Collected data entries
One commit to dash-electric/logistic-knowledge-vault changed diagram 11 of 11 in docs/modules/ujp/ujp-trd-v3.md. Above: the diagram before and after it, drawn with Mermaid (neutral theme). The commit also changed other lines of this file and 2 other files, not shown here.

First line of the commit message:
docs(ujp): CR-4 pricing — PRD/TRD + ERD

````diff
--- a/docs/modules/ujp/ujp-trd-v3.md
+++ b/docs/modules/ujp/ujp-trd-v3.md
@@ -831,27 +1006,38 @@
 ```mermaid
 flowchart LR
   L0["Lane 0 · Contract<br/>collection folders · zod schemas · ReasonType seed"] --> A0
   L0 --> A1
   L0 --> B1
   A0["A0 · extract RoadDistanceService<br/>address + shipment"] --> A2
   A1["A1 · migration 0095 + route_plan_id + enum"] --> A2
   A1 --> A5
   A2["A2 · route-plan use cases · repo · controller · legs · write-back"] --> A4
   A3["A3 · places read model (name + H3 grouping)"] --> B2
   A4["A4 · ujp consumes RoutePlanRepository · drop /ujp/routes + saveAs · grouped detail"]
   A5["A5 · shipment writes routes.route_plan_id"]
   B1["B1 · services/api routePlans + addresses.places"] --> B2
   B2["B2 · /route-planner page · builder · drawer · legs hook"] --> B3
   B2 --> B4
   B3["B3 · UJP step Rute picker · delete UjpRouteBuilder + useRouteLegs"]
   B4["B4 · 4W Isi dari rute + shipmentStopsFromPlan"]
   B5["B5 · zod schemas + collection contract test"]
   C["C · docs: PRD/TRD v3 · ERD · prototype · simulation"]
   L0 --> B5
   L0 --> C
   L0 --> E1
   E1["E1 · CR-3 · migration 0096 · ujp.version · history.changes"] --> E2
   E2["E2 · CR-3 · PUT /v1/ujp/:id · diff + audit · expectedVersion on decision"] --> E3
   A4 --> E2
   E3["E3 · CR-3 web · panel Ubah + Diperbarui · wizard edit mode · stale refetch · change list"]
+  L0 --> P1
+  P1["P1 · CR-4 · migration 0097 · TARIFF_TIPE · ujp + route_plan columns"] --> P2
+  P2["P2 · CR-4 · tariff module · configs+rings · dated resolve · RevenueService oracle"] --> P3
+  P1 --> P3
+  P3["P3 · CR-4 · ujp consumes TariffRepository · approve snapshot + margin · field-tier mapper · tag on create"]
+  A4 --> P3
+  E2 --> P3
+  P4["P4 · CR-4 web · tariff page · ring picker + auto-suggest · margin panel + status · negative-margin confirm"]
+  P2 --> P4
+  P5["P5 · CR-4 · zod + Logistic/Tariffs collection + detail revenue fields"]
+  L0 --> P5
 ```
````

• What is required
For this exercise, copy every line of the data that holds "collection".

• Task answer
   L0["Lane 0 · Contract<br/>collection folders · zod schemas · ReasonType seed"] --> A0
   B5["B5 · zod schemas + collection contract test"]
+  P5["P5 · CR-4 · zod + Logistic/Tariffs collection + detail revenue fields"]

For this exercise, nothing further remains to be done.